_EXERCISE REQUIREMENTS_. Exactly as written, return all the data, leaving its pictures behind.

[Dataset entries]

════════

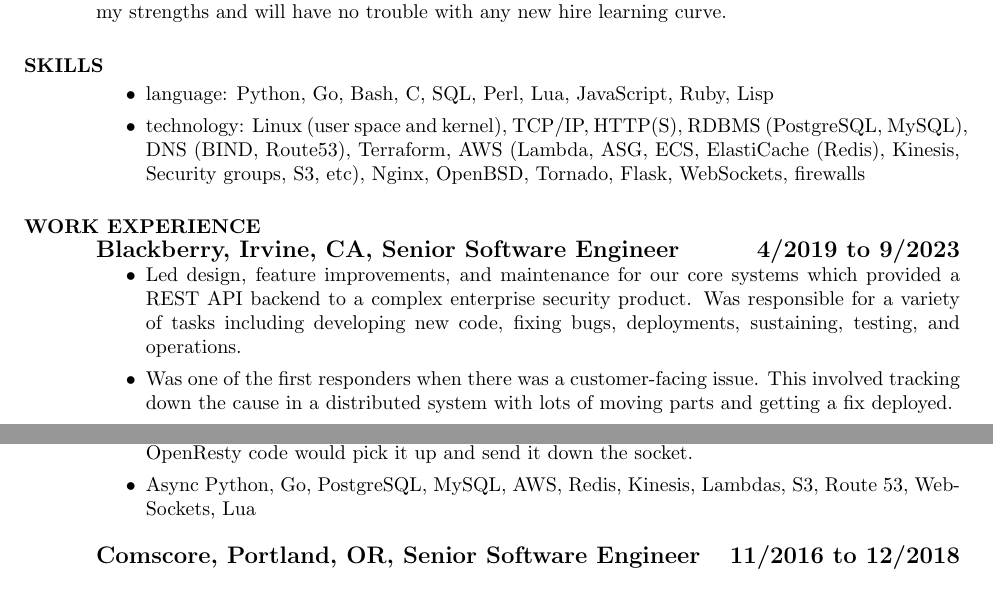
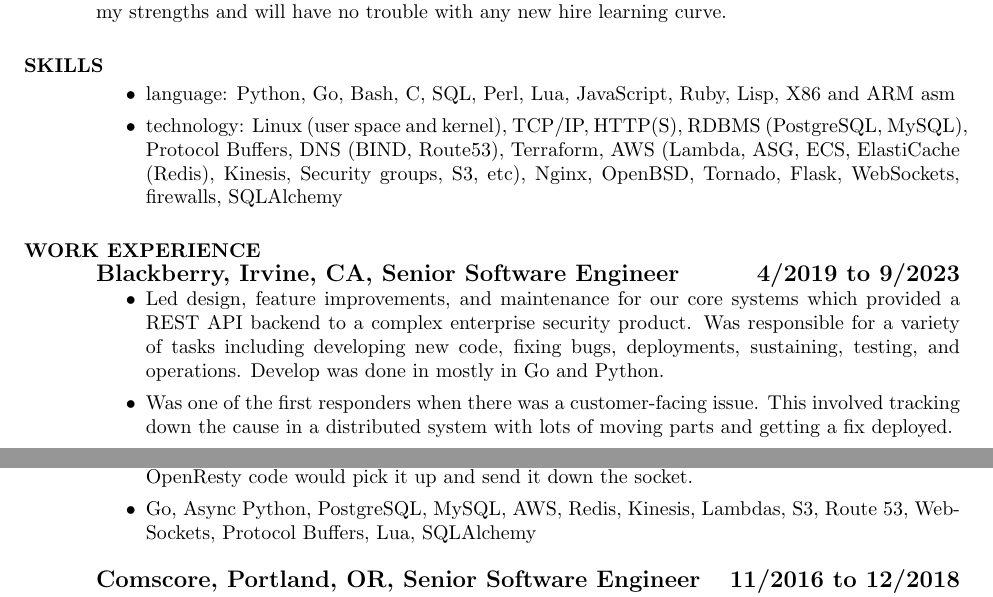
Before and after one commit to johndela1/resume, a LaTeX CV (resume.tex): two parts of page 1 of 2, joined at a grey line, cut so that both start at the same text. Compiled offline with pdfLaTeX.

Commit message:
resume: add a few things

```diff
--- a/resume.tex
+++ b/resume.tex
@@ -12,12 +12,13 @@
 \section{SKILLS}
 \begin{itemize}
   \item
-    language: Python, Go, Bash, C, SQL, Perl, Lua, JavaScript, Ruby, Lisp
+    language: Python, Go, Bash, C, SQL, Perl, Lua, JavaScript, Ruby, Lisp, X86 and ARM asm
   \item
     technology: Linux (user space and kernel), TCP/IP, HTTP(S),
-    RDBMS (PostgreSQL, MySQL), DNS (BIND, Route53), Terraform, AWS
-    (Lambda, ASG, ECS, ElastiCache (Redis), Kinesis, Security groups,
-    S3, etc), Nginx, OpenBSD, Tornado, Flask, WebSockets, firewalls
+    RDBMS (PostgreSQL, MySQL), Protocol Buffers, DNS (BIND, Route53),
+    Terraform, AWS (Lambda, ASG, ECS, ElastiCache (Redis), Kinesis,
+    Security groups, S3, etc), Nginx, OpenBSD, Tornado, Flask,
+    WebSockets, firewalls, SQLAlchemy
   \end{itemize}
 \section{WORK EXPERIENCE}
   {\large \bf Blackberry, Irvine, CA, Senior Software Engineer \hfill 4/2019 to 9/2023}
@@ -27,7 +28,7 @@
     systems which provided a REST API backend to a complex enterprise
     security product.  Was responsible for a variety of tasks including
     developing new code, fixing bugs, deployments, sustaining, testing,
-    and operations.
+    and operations.  Develop was done in mostly in Go and Python.
   \item
     Was one of the first responders when there was a customer-facing
     issue.  This involved tracking down the cause in a distributed system
@@ -59,7 +60,8 @@
     to a pub/sub message bus, where the OpenResty code would pick it up
     and send it down the socket.
   \item
-    Async Python, Go, PostgreSQL, MySQL, AWS, Redis, Kinesis, Lambdas, S3, Route 53, WebSockets, Lua
+    Go, Async Python, PostgreSQL, MySQL, AWS, Redis, Kinesis,
+    Lambdas, S3, Route 53, WebSockets, Protocol Buffers, Lua, SQLAlchemy
   \end{itemize}
 
   {\large \bf Comscore, Portland, OR, Senior Software Engineer \hfill 11/2016 to 12/2018}
```
Also changed, not shown: resume.tex (10 more changed lines).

════════

_OUTPUT OF THE EXERCISE_.
Before and after one commit to johndela1/resume, a LaTeX CV (resume.tex): two parts of page 1 of 2, joined at a grey line, cut so that both start at the same text. Compiled offline with pdfLaTeX.

Commit message:
resume: add a few things

```diff
--- a/resume.tex
+++ b/resume.tex
@@ -12,12 +12,13 @@
 \section{SKILLS}
 \begin{itemize}
   \item
-    language: Python, Go, Bash, C, SQL, Perl, Lua, JavaScript, Ruby, Lisp
+    language: Python, Go, Bash, C, SQL, Perl, Lua, JavaScript, Ruby, Lisp, X86 and ARM asm
   \item
     technology: Linux (user space and kernel), TCP/IP, HTTP(S),
-    RDBMS (PostgreSQL, MySQL), DNS (BIND, Route53), Terraform, AWS
-    (Lambda, ASG, ECS, ElastiCache (Redis), Kinesis, Security groups,
-    S3, etc), Nginx, OpenBSD, Tornado, Flask, WebSockets, firewalls
+    RDBMS (PostgreSQL, MySQL), Protocol Buffers, DNS (BIND, Route53),
+    Terraform, AWS (Lambda, ASG, ECS, ElastiCache (Redis), Kinesis,
+    Security groups, S3, etc), Nginx, OpenBSD, Tornado, Flask,
+    WebSockets, firewalls, SQLAlchemy
   \end{itemize}
 \section{WORK EXPERIENCE}
   {\large \bf Blackberry, Irvine, CA, Senior Software Engineer \hfill 4/2019 to 9/2023}
@@ -27,7 +28,7 @@
     systems which provided a REST API backend to a complex enterprise
     security product.  Was responsible for a variety of tasks including
     developing new code, fixing bugs, deployments, sustaining, testing,
-    and operations.
+    and operations.  Develop was done in mostly in Go and Python.
   \item
     Was one of the first responders when there was a customer-facing
     issue.  This involved tracking down the cause in a distributed system
@@ -59,7 +60,8 @@
     to a pub/sub message bus, where the OpenResty code would pick it up
     and send it down the socket.
   \item
-    Async Python, Go, PostgreSQL, MySQL, AWS, Redis, Kinesis, Lambdas, S3, Route 53, WebSockets, Lua
+    Go, Async Python, PostgreSQL, MySQL, AWS, Redis, Kinesis,
+    Lambdas, S3, Route 53, WebSockets, Protocol Buffers, Lua, SQLAlchemy
   \end{itemize}
 
   {\large \bf Comscore, Portland, OR, Senior Software Engineer \hfill 11/2016 to 12/2018}
```
Also changed, not shown: resume.tex (10 more changed lines).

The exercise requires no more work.